> _What you need to do_: Your answer should be the entries, repeated exactly.

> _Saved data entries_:

★ ★ ★

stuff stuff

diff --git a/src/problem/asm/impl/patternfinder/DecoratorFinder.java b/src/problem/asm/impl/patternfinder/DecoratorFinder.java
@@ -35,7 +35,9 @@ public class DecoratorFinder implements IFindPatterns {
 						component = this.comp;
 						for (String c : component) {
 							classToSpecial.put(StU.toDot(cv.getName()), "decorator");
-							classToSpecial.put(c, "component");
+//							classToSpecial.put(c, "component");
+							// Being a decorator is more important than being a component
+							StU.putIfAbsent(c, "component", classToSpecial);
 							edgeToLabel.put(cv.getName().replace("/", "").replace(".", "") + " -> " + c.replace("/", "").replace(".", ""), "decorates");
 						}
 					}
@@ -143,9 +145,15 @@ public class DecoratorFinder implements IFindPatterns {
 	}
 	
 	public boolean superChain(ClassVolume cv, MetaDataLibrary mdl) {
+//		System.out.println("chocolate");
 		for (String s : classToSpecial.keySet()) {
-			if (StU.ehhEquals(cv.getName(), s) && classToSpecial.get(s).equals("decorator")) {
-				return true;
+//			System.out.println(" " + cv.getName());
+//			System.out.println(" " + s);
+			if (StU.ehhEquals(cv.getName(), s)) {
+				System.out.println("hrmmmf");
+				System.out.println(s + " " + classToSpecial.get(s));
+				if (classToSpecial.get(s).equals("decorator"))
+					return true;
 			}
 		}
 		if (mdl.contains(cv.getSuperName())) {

★ ★ ★

> _Worked solution_:
stuff stuff

diff --git a/src/problem/asm/impl/patternfinder/DecoratorFinder.java b/src/problem/asm/impl/patternfinder/DecoratorFinder.java
@@ -35,7 +35,9 @@ public class DecoratorFinder implements IFindPatterns {
 						component = this.comp;
 						for (String c : component) {
 							classToSpecial.put(StU.toDot(cv.getName()), "decorator");
-							classToSpecial.put(c, "component");
+//							classToSpecial.put(c, "component");
+							// Being a decorator is more important than being a component
+							StU.putIfAbsent(c, "component", classToSpecial);
 							edgeToLabel.put(cv.getName().replace("/", "").replace(".", "") + " -> " + c.replace("/", "").replace(".", ""), "decorates");
 						}
 					}
@@ -143,9 +145,15 @@ public class DecoratorFinder implements IFindPatterns {
 	}
 	
 	public boolean superChain(ClassVolume cv, MetaDataLibrary mdl) {
+//		System.out.println("chocolate");
 		for (String s : classToSpecial.keySet()) {
-			if (StU.ehhEquals(cv.getName(), s) && classToSpecial.get(s).equals("decorator")) {
-				return true;
+//			System.out.println(" " + cv.getName());
+//			System.out.println(" " + s);
+			if (StU.ehhEquals(cv.getName(), s)) {
+				System.out.println("hrmmmf");
+				System.out.println(s + " " + classToSpecial.get(s));
+				if (classToSpecial.get(s).equals("decorator"))
+					return true;
 			}
 		}
 		if (mdl.contains(cv.getSuperName())) {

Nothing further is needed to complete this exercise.